Record excerpts: Begin
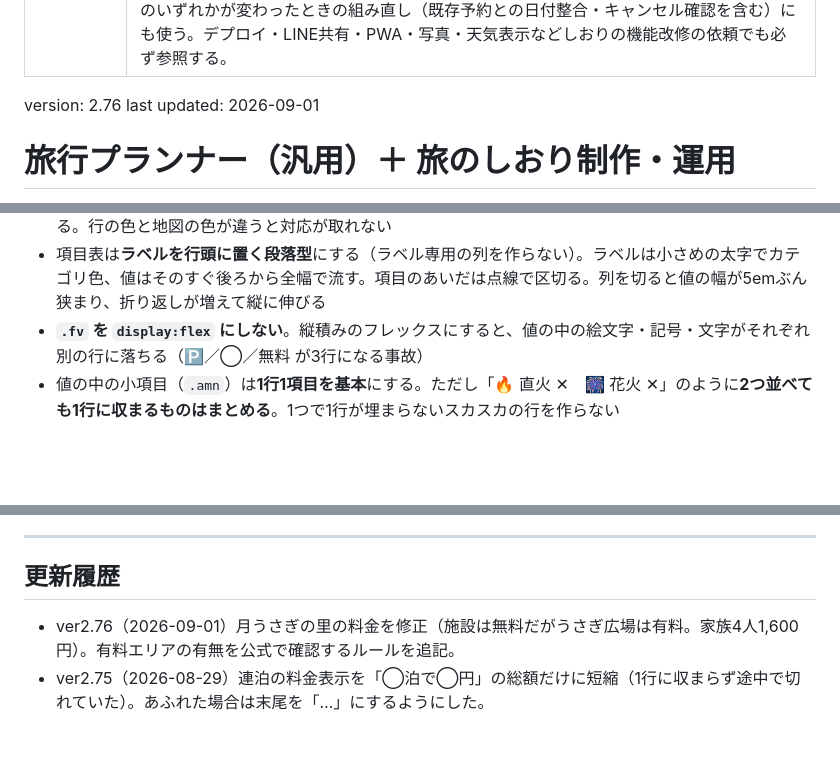
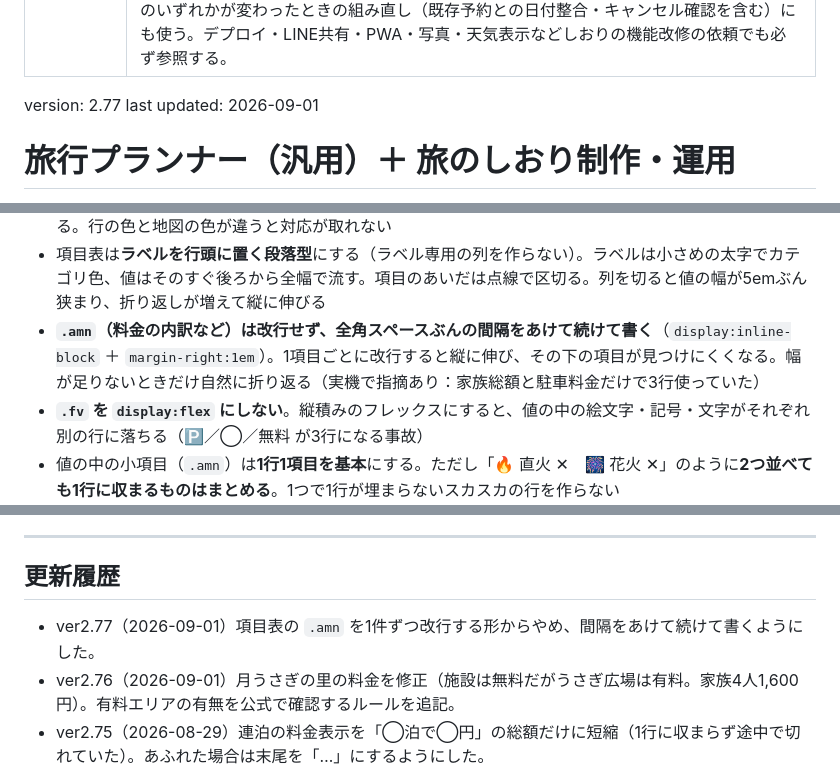
Before and after one commit to taka-a1111/trip-plan, a Markdown page: SKILL.md, 3 parts joined by grey strips. Rendered like a GitHub page; blank space fills up the shorter version.

Commit message:
SKILL.mdをver2.77に更新

```diff
--- a/SKILL.md
+++ b/SKILL.md
@@ -3,7 +3,7 @@ name: trip-itinerary-planner
 description: 行きたい場所・飲食店のリストと日程から、回りやすい旅行プラン（旅程）を組み立てる汎用スキル。行き先は問わない（国内・海外どこでも）。「旅行プランを作って」「行きたい場所リストで日程を組んで」「この旅程を回りやすくして」「しおりを作って」などの依頼で必ず使う。まず簡潔なテキスト計画を作って提示し、希望があれば旅のしおりWebページ化まで行う。しおりは trip-plan リポジトリのビルドシステム（tools/template.html＋trips/<旅名>.json＋tools/build.py）で生成するのが標準で、手書きHTMLは作らない。宿・キャンプ場は予算（1泊の総額上限）や車の横付け可否・クマ遭遇リスク・予約不要かどうか等の条件で裏取りして選ぶ。場所を地理でグループ化し、遠近を交互に置いて移動負担を分散し、各スポットが各日の曜日に営業しているかを必ず照合する。日程・フライト・宿・移動手段のいずれかが変わったときの組み直し（既存予約との日付整合・キャンセル確認を含む）にも使う。デプロイ・LINE共有・PWA・写真・天気表示などしおりの機能改修の依頼でも必ず参照する。
 ---
 
-version: 2.76
+version: 2.77
 last updated: 2026-09-01
 
 # 旅行プランナー（汎用）＋ 旅のしおり制作・運用
@@ -229,6 +229,7 @@ taka-a1111/trip-plan（Vercel自動デプロイ、本番 https://trip-plan-beryl
 - カードの**左端4pxをカテゴリ色**にする（`row-<cat>`）。番号丸と同じ色なので、色だけで種類が分かる
 - **地図のピンもカテゴリ色に揃える**（観光＝ティール／遊ぶ＝コーラル／グルメ＝ゴールド／買物＝スレート／温泉＝#955d84／泊まる＝濃紺）。`points[key].c` にカテゴリを持たせ、ピンに `mk-c-<cat>` を付ける。行の色と地図の色が違うと対応が取れない
 - 項目表は**ラベルを行頭に置く段落型**にする（ラベル専用の列を作らない）。ラベルは小さめの太字でカテゴリ色、値はそのすぐ後ろから全幅で流す。項目のあいだは点線で区切る。列を切ると値の幅が5emぶん狭まり、折り返しが増えて縦に伸びる
+- **`.amn`（料金の内訳など）は改行せず、全角スペースぶんの間隔をあけて続けて書く**（`display:inline-block` ＋ `margin-right:1em`）。1項目ごとに改行すると縦に伸び、その下の項目が見つけにくくなる。幅が足りないときだけ自然に折り返る（実機で指摘あり：家族総額と駐車料金だけで3行使っていた）
 - **`.fv` を `display:flex` にしない**。縦積みのフレックスにすると、値の中の絵文字・記号・文字がそれぞれ別の行に落ちる（🅿️／◯／無料 が3行になる事故）
 - 値の中の小項目（`.amn`）は**1行1項目を基本**にする。ただし「🔥 直火 ✕　🎆 花火 ✕」のように**2つ並べても1行に収まるものはまとめる**。1つで1行が埋まらないスカスカの行を作らない
 - 補足の一言（`.fnote`）は**必ず改行して**値の下に置く。前の項目の末尾にくっつけない
@@ -435,6 +436,7 @@ taka-a1111/trip-plan（Vercel自動デプロイ、本番 https://trip-plan-beryl
 
 ## 更新履歴
 
+- ver2.77（2026-09-01）項目表の `.amn` を1件ずつ改行する形からやめ、間隔をあけて続けて書くようにした。
 - ver2.76（2026-09-01）月うさぎの里の料金を修正（施設は無料だがうさぎ広場は有料。家族4人1,600円）。有料エリアの有無を公式で確認するルールを追記。
 - ver2.75（2026-08-29）連泊の料金表示を「◯泊で◯円」の総額だけに短縮（1行に収まらず途中で切れていた）。あふれた場合は末尾を「…」にするようにした。
 - ver2.74（2026-08-29）休日割引の適用除外を反映。2026/9/19〜23（シルバーウィーク）と10/10〜12（3連休）はいずれも割引が効かないため、表示している目安がそのまま実勢に近いとmemoを修正。
```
Record excerpts: End
The task calls for every line of the data to be returned exactly, without pictures.

Response area:
Before and after one commit to taka-a1111/trip-plan, a Markdown page: SKILL.md, 3 parts joined by grey strips. Rendered like a GitHub page; blank space fills up the shorter version.

Commit message:
SKILL.mdをver2.77に更新

```diff
--- a/SKILL.md
+++ b/SKILL.md
@@ -3,7 +3,7 @@ name: trip-itinerary-planner
 description: 行きたい場所・飲食店のリストと日程から、回りやすい旅行プラン（旅程）を組み立てる汎用スキル。行き先は問わない（国内・海外どこでも）。「旅行プランを作って」「行きたい場所リストで日程を組んで」「この旅程を回りやすくして」「しおりを作って」などの依頼で必ず使う。まず簡潔なテキスト計画を作って提示し、希望があれば旅のしおりWebページ化まで行う。しおりは trip-plan リポジトリのビルドシステム（tools/template.html＋trips/<旅名>.json＋tools/build.py）で生成するのが標準で、手書きHTMLは作らない。宿・キャンプ場は予算（1泊の総額上限）や車の横付け可否・クマ遭遇リスク・予約不要かどうか等の条件で裏取りして選ぶ。場所を地理でグループ化し、遠近を交互に置いて移動負担を分散し、各スポットが各日の曜日に営業しているかを必ず照合する。日程・フライト・宿・移動手段のいずれかが変わったときの組み直し（既存予約との日付整合・キャンセル確認を含む）にも使う。デプロイ・LINE共有・PWA・写真・天気表示などしおりの機能改修の依頼でも必ず参照する。
 ---
 
-version: 2.76
+version: 2.77
 last updated: 2026-09-01
 
 # 旅行プランナー（汎用）＋ 旅のしおり制作・運用
@@ -229,6 +229,7 @@ taka-a1111/trip-plan（Vercel自動デプロイ、本番 https://trip-plan-beryl
 - カードの**左端4pxをカテゴリ色**にする（`row-<cat>`）。番号丸と同じ色なので、色だけで種類が分かる
 - **地図のピンもカテゴリ色に揃える**（観光＝ティール／遊ぶ＝コーラル／グルメ＝ゴールド／買物＝スレート／温泉＝#955d84／泊まる＝濃紺）。`points[key].c` にカテゴリを持たせ、ピンに `mk-c-<cat>` を付ける。行の色と地図の色が違うと対応が取れない
 - 項目表は**ラベルを行頭に置く段落型**にする（ラベル専用の列を作らない）。ラベルは小さめの太字でカテゴリ色、値はそのすぐ後ろから全幅で流す。項目のあいだは点線で区切る。列を切ると値の幅が5emぶん狭まり、折り返しが増えて縦に伸びる
+- **`.amn`（料金の内訳など）は改行せず、全角スペースぶんの間隔をあけて続けて書く**（`display:inline-block` ＋ `margin-right:1em`）。1項目ごとに改行すると縦に伸び、その下の項目が見つけにくくなる。幅が足りないときだけ自然に折り返る（実機で指摘あり：家族総額と駐車料金だけで3行使っていた）
 - **`.fv` を `display:flex` にしない**。縦積みのフレックスにすると、値の中の絵文字・記号・文字がそれぞれ別の行に落ちる（🅿️／◯／無料 が3行になる事故）
 - 値の中の小項目（`.amn`）は**1行1項目を基本**にする。ただし「🔥 直火 ✕　🎆 花火 ✕」のように**2つ並べても1行に収まるものはまとめる**。1つで1行が埋まらないスカスカの行を作らない
 - 補足の一言（`.fnote`）は**必ず改行して**値の下に置く。前の項目の末尾にくっつけない
@@ -435,6 +436,7 @@ taka-a1111/trip-plan（Vercel自動デプロイ、本番 https://trip-plan-beryl
 
 ## 更新履歴
 
+- ver2.77（2026-09-01）項目表の `.amn` を1件ずつ改行する形からやめ、間隔をあけて続けて書くようにした。
 - ver2.76（2026-09-01）月うさぎの里の料金を修正（施設は無料だがうさぎ広場は有料。家族4人1,600円）。有料エリアの有無を公式で確認するルールを追記。
 - ver2.75（2026-08-29）連泊の料金表示を「◯泊で◯円」の総額だけに短縮（1行に収まらず途中で切れていた）。あふれた場合は末尾を「…」にするようにした。
 - ver2.74（2026-08-29）休日割引の適用除外を反映。2026/9/19〜23（シルバーウィーク）と10/10〜12（3連休）はいずれも割引が効かないため、表示している目安がそのまま実勢に近いとmemoを修正。
```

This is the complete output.